HIV/AIDS prevention programmes in Russia

Responding to the threat of an epidemic Since September 1996 MSF has been running HIV/AIDS prevention programs based in Moscow, in response to the rapid spread of HIV infection in the Russian Federation, which was perceived as a major public threat. In December 1995, the total number of HIV-positive cases in Russia was relatively small at 1,061 persons. The Russian authorities had established AIDS centres throughout the country and had instituted mass testing for surveillance. By the end of 1996 a cumulative total of over 200 million tests had been performed. The year 1996 proved to be a turning point: 1,546 new infections were officially registered - more than the 10 previous years combined. The total number of registered HIV-positive cases has risen from about 1,000 in 1995 to more than 100,000 in the spring of 2001 (103,024 on April 2, according to data from the Ministry of Health and Federal AIDS Centre of the Russian Federation). The number of actual cases may be five to ten times higher - meaning that at least half a million people in Russia are infected with the virus (source: World Health Organization). About 80% of them are young intravenous drug users, and a large majority contracted the virus by sharing injecting equipment. From this high-risk group, HIV threatens to spread to the general population by sexual transmission. The Russian Ministry of Health estimates that by the year 2005 there will be 10 million Russians living with HIV/AIDS. MSF's prevention programs were set up in close collaboration with Russian health authorities and national non-governmental organizations (NGOs), and aim to serve as a model for preventive health programs nation-wide.
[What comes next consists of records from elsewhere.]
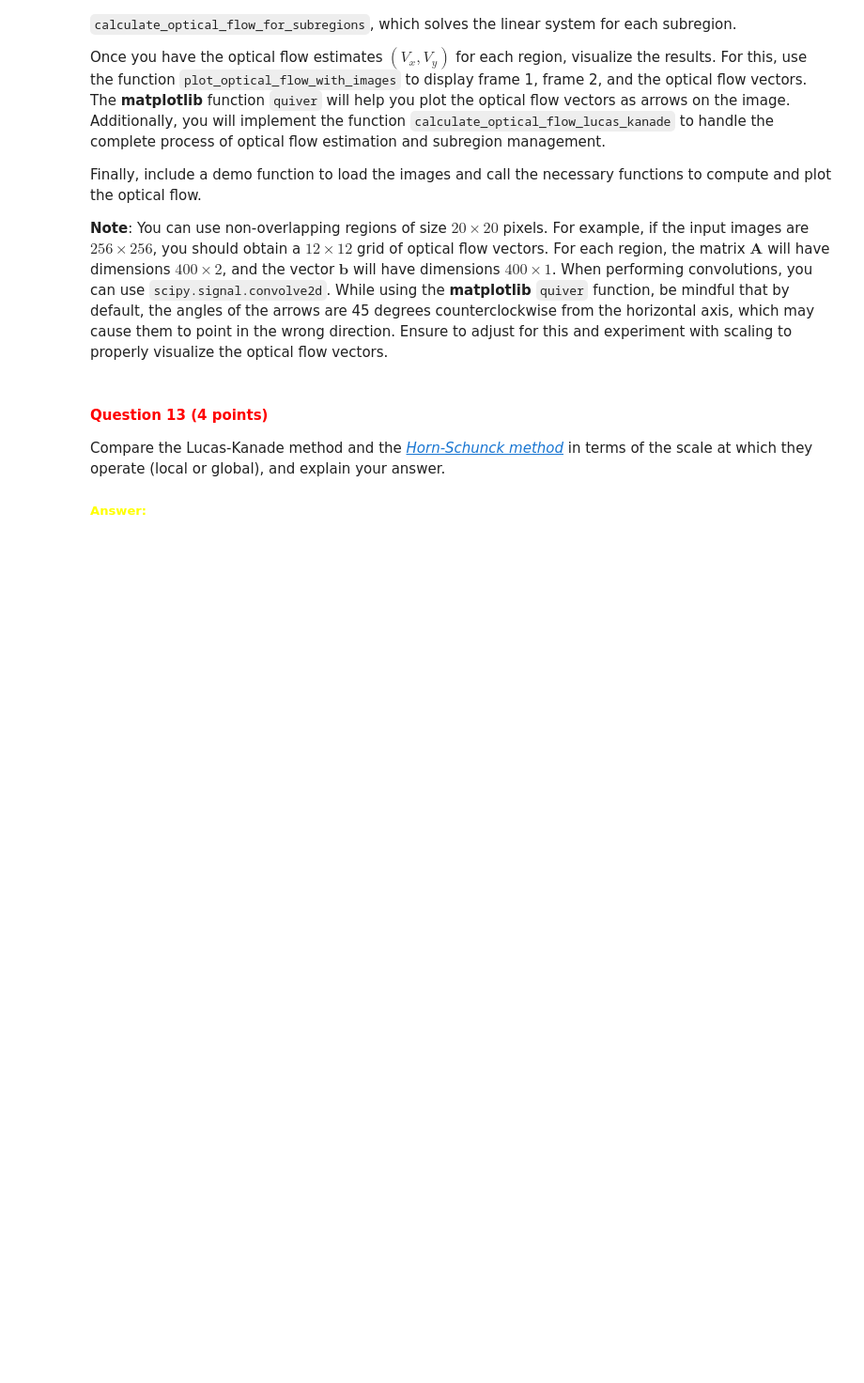
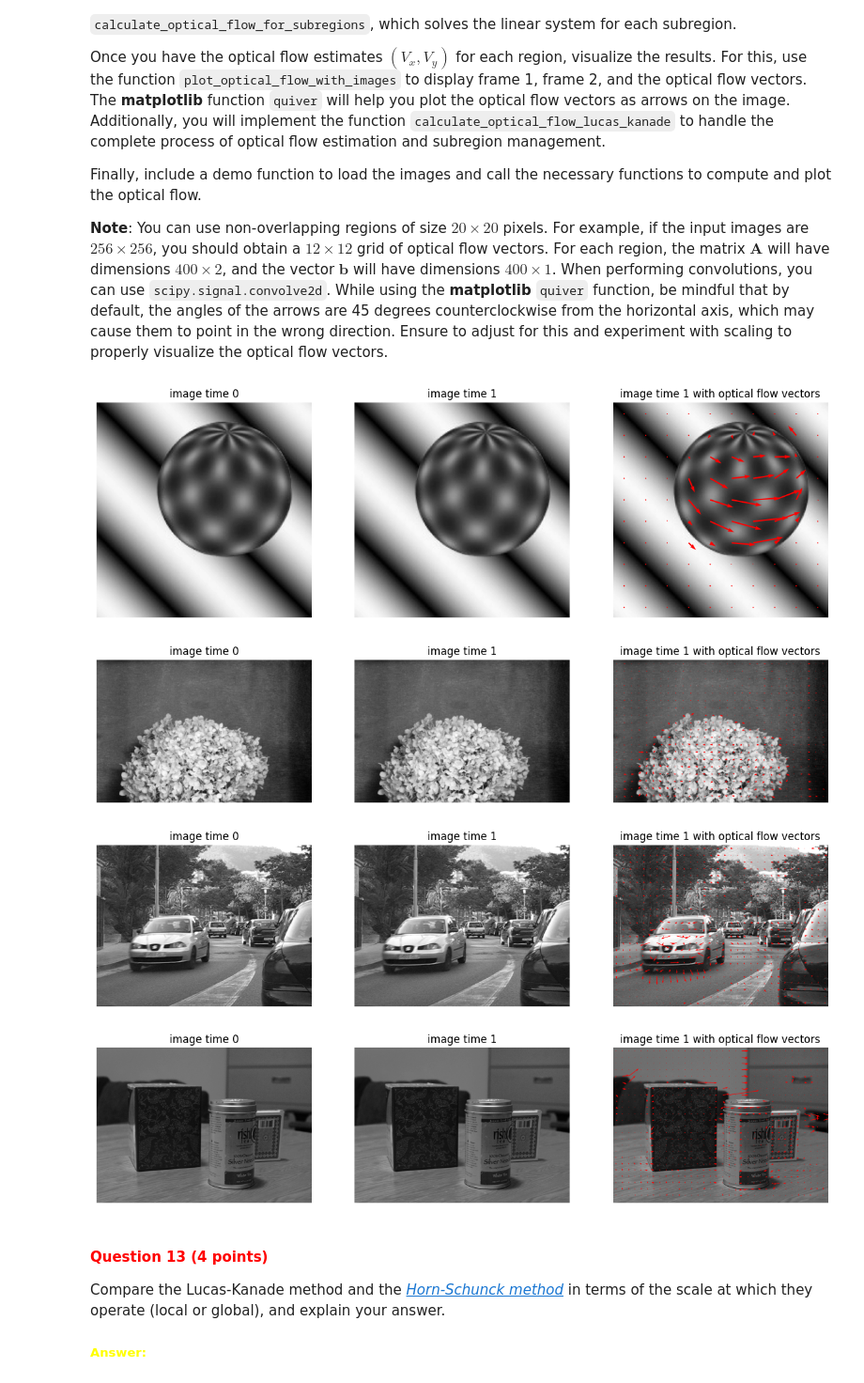
Before and after one commit to wojciechkosiuk/cv1-lab-3, a Jupyter notebook: cv1-lab-3.ipynb, the cells around one changed output. Shown at 94% size. Saved outputs shown, nothing was run; the diff lists cells and outputs as text; code cells hidden in the pictures; blank space fills up the shorter version.

```diff
--- a/cv1-lab-3.ipynb
+++ b/cv1-lab-3.ipynb
@@ -688,6 +693,23 @@ def calculate_image_subregions(image_time_0, image_derivative_x, image_derivativ
 
     # YOUR CODE HERE
 
+    subregions_derivative_x = []
+    subregions_derivative_y = []
+    subregions_derivative_time = []
+
+    rows = image_time_0.shape[0]
+    columns = image_time_0.shape[1]
+
+    for i in range(0, rows - region_size + 1, region_size):
+        for j in range(0, columns - region_size + 1, region_size):
+            sub_x = image_derivative_x[i:i+region_size, j:j+region_size].flatten()
+            sub_y = image_derivative_y[i:i+region_size, j:j+region_size].flatten()
+            sub_time = image_derivative_time[i:i+region_size, j:j+region_size].flatten()
+
+            subregions_derivative_x.append(sub_x)
+            subregions_derivative_y.append(sub_y)
+            subregions_derivative_time.append(sub_time)
+
     return subregions_derivative_x, subregions_derivative_y, subregions_derivative_time
 # %%
 def calculate_optical_flow_for_subregions(subregion_derivatives_x, subregion_derivatives_y, subregion_derivatives_time):
@@ -750,3 +846,33 @@ def plot_optical_flow_with_images(image_time_0, image_time_1, subregion_centers,
+# %%
+# YOUR CODE HERE
+image1 = convert_image_to_grayscale('images/sphere1.jpg')
+image2 = convert_image_to_grayscale('images/sphere2.jpg')
+
+subregion_centers, flow_vectors_x, flow_vectors_y = calculate_optical_flow_lucas_kanade(image1, image2, 20)
+plot_optical_flow_with_images(image1, image2, subregion_centers, flow_vectors_x, flow_vectors_y)
+
+image1 = convert_image_to_grayscale('images/plant1.jpg')
+image2 = convert_image_to_grayscale('images/plant2.jpg')
+
+subregion_centers, flow_vectors_x, flow_vectors_y = calculate_optical_flow_lucas_kanade(image1, image2, 20)
+plot_optical_flow_with_images(image1, image2, subregion_centers, flow_vectors_x, flow_vectors_y)
+
+image1 = convert_image_to_grayscale('images/car1.jpg')
+image2 = convert_image_to_grayscale('images/car2.jpg')
+
+subregion_centers, flow_vectors_x, flow_vectors_y = calculate_optical_flow_lucas_kanade(image1, image2, 20)
+plot_optical_flow_with_images(image1, image2, subregion_centers, flow_vectors_x, flow_vectors_y)
+
+image1 = convert_image_to_grayscale('images/table1.jpg')
+image2 = convert_image_to_grayscale('images/table2.jpg')
+
+subregion_centers, flow_vectors_x, flow_vectors_y = calculate_optical_flow_lucas_kanade(image1, image2, 20)
+plot_optical_flow_with_images(image1, image2, subregion_centers, flow_vectors_x, flow_vectors_y)
+# %% [output]
+[figure, added]
+[figure, added]
+[figure, added]
+[figure, added]
 # %% [markdown]
 <a id="question-13"></a>
 #### <font color='#FF0000'>Question 13 (4 points)</font>
```
Also changed, not shown: parts of 14 cells of this notebook.
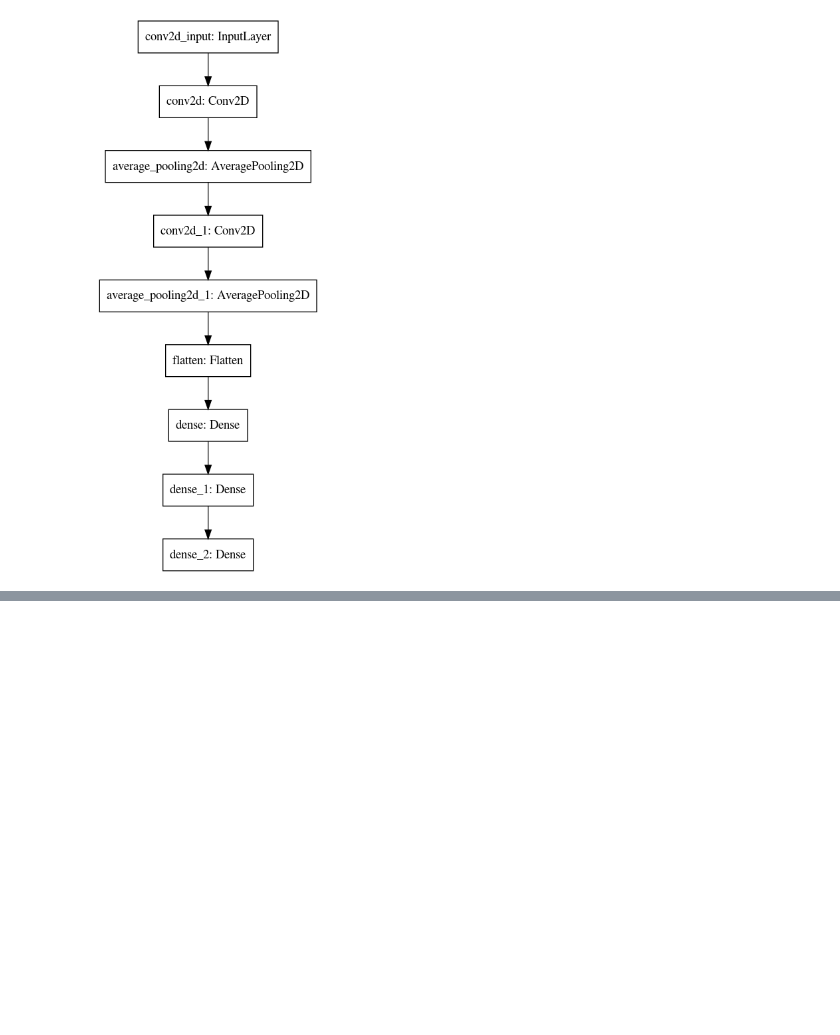
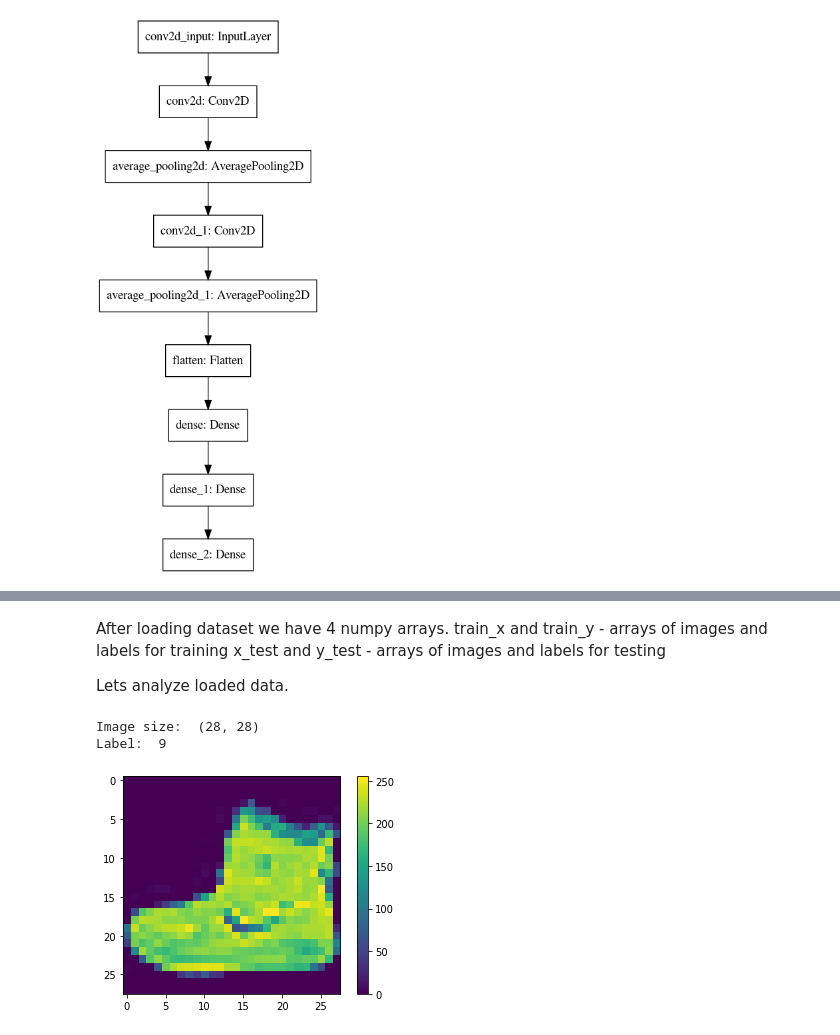
Before and after one commit to stanislavkuskov/cv_dl_tasks, a Jupyter notebook: 1. simple_cnn_model/simple_cnn_model.ipynb, the cells around one changed output, grey strips where cells are left out. Cells and saved outputs as stored; diff of their text form; code cells hidden in the pictures; blank space fills up the shorter version.

Commit message:
Basic CNN model with tf2 and keras api

```diff
--- a/cnn_tf2_keras_base_model/cnn_tf2_keras_base_model.ipynb
+++ b/1. simple_cnn_model/simple_cnn_model.ipynb
@@ -96,0 +122,29 @@ tf.keras.utils.plot_model(
+# %%
+# Loading dataset
+fashion_mnist = tf.keras.datasets.fashion_mnist
+(x_train, y_train), (x_test, y_test) = fashion_mnist.load_data()
+# %% [markdown]
+After loading dataset we have 4 numpy arrays.
+train_x and train_y - arrays of images and labels for training
+x_test and y_test - arrays of images and labels for testing
+
+Lets analyze loaded data.
+# %%
+# take first image as example
+image_example = x_train[0]
+label_example = y_train[0]
+
+# Show image example size and label example value
+print("Image size: ", image_example.shape)
+print("Label: ", label_example)
+
+# Show image example
+plt.figure()
+plt.imshow(image_example)
+plt.colorbar()
+plt.grid(False)
+plt.show()
+# %% [output]
+Image size:  (28, 28)
+Label:  9
+[figure, added]
```
Also changed, not shown: parts of 16 cells of this notebook, 8 other files.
Last year, both the Ministry of Health and the Ministry of Justice drafted concrete directives supporting preventive programs among intravenous drug users and prisoners in Russia.